Monthly Archives: December 2011
Newt Gingrich said Thursday night that if President Barack Obama declines his challenge to seven Lincoln-Douglas-style debates, he will follow the president everywhere he goes and rebut Obama’s remarks after he makes them.
His inspiration, Gingrich said, is Abraham Lincoln, who followed Stephen Douglas when he shied away from debating him.
If Obama ducks debating him, Gingrich said, “I will announce that as of this evening, the White House will be my scheduler, and wherever the president goes I will show up four hours later to respond to his speech.”
Lincoln adopted this strategy in his 1858 race against Douglas in order to draw attention to his own arguments against the incumbent’s position on the extension of slavery. As Douglas travelled throughout Illinois and drew crowds of listeners, Lincoln tagged along to deliver his own rebuttals, either in the evening or on the following day.
One state newspaper called the tactic “desperate,” but Lincoln was committed to mounting a vigorous opposition. As the less prominent candidate, Lincoln knew that he stood to gain from engaging Douglas publicly, which is one reason why Douglas was reluctant to agree to Lincoln’s eventual proposal for a series of formal debates.

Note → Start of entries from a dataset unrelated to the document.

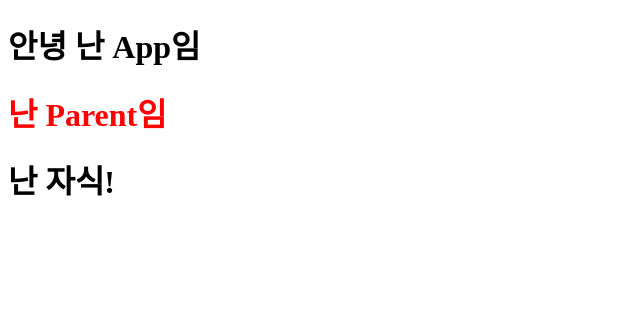
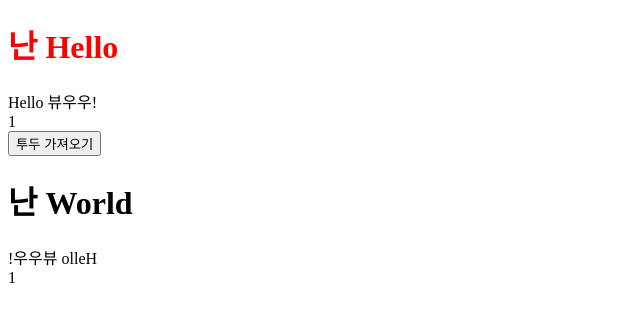
Before and after one commit to chogyejin/programmers-school, a Vue app in the folder TIL/220512/: page / in a window 1280 px wide. Shown: the top 322 px of the page, without its empty margins (0-640 px from the left). Built offline with nearby package versions, Linux system fonts and the light colour scheme.

Commit message:
feat: 전역 상태 관리 예제 (Vuex 없이)

```diff
--- a/TIL/220512/src/App.vue
+++ b/TIL/220512/src/App.vue
@@ -1,21 +1,16 @@
 <template>
   <div>
-    <h1 @click="msg += '!!'">{{ msg }} 난 App임</h1>
-    <Parent />
+    <Hello />
+    <World />
   </div>
 </template>
 
 <script>
-import Parent from "~/components/Parent";
-import { computed } from "vue";
+import Hello from "~/components/Hello";
+import World from "~/components/World";
 
 export default {
-  components: { Parent },
-  provide() {
-    return {
-      msg: computed(() => this.msg),
-    };
-  },
+  components: { Hello, World },
   data() {
     return {
       msg: "안녕",
--- a/TIL/220512/src/components/Child.vue
+++ /dev/null
@@ -1,12 +0,0 @@
-<template>
-  <div>
-    <h1>난 자식!</h1>
-    <h1>{{ msg.value }}</h1>
-  </div>
-</template>
-
-<script>
-export default {
-  inject: ["msg"],
-};
-</script>
--- /dev/null
+++ b/TIL/220512/src/components/Hello.vue
@@ -0,0 +1,31 @@
+<template>
+  <div>
+    <h1>난 Hello</h1>
+    <div>{{ msg }}</div>
+    <div @click="increaseCount">
+      {{ count }}
+    </div>
+    <button @click="fetchTodo">투두 가져오기</button>
+  </div>
+</template>
+
+<script>
+import { state, mutations, actions } from "~/store";
+
+export default {
+  data() {
+    return state;
+  },
+  methods: {
+    increaseCount: mutations.increaseCount,
+    fetchTodo: actions.fetchTodo,
+  },
+};
+</script>
+
+<style scoped lang="scss">
+$color: red;
+h1 {
+  color: $color;
+}
+</style>
--- a/TIL/220512/src/components/Parent.vue
+++ /dev/null
@@ -1,21 +0,0 @@
-<template>
-  <div>
-    <h1>난 Parent임</h1>
-    <Child />
-  </div>
-</template>
-
-<script>
-import Child from "~/components/Child";
-
-export default {
-  components: { Child },
-};
-</script>
-
-<style scoped lang="scss">
-$color: red;
-h1 {
-  color: $color;
-}
-</style>
--- /dev/null
+++ b/TIL/220512/src/components/World.vue
@@ -0,0 +1,25 @@
+<template>
+  <div>
+    <h1>난 World</h1>
+    <div>{{ reversedMsg }}</div>
+    <div @click="decreaseCount">
+      {{ count }}
+    </div>
+  </div>
+</template>
+
+<script>
+import { state, getters, mutations } from "~/store";
+
+export default {
+  data() {
+    return state;
+  },
+  computed: {
+    reversedMsg: getters.reversedMsg,
+  },
+  methods: {
+    decreaseCount: mutations.decreaseCount,
+  },
+};
+</script>
--- /dev/null
+++ b/TIL/220512/src/store/index.js
@@ -0,0 +1,38 @@
+import { reactive } from "vue";
+
+export const state = reactive({
+  msg: "Hello 뷰우우!",
+  count: 1,
+});
+
+// 계산된 데이터 만들어서 return
+export const getters = {
+  reversedMsg() {
+    return state.msg.split("").reverse().join("");
+  },
+};
+
+// 데이터 수정
+export const mutations = {
+  increaseCount() {
+    state.count += 1; // proxy 인스턴스를 바꿔야 반응형이 되는데, state는 단순한 객체기 때문에 reactive로 state 감싼다
+  },
+  decreaseCount() {
+    state.count -= 1;
+  },
+  updateMsg(newMsg) {
+    state.msg = newMsg;
+  },
+};
+
+// 그 외
+export const actions = {
+  async fetchTodo() {
+    const todo = await fetch(
+      "https://jsonplaceholder.typicode.com/todos/1"
+    ).then((res) => res.json());
+    console.log(todo);
+    // state.msg = todo.title; // 데이터 수정은 mutaions에서만 관리해야 추적이 용이하다
+    mutations.updateMsg(todo.title);
+  },
+};
```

Although Douglas prevailed in the Senate race, he knew that Lincoln would be a formidable opponent, saying, “I shall have my hands full…if I beat him, my victory will be hardly won.” And it was.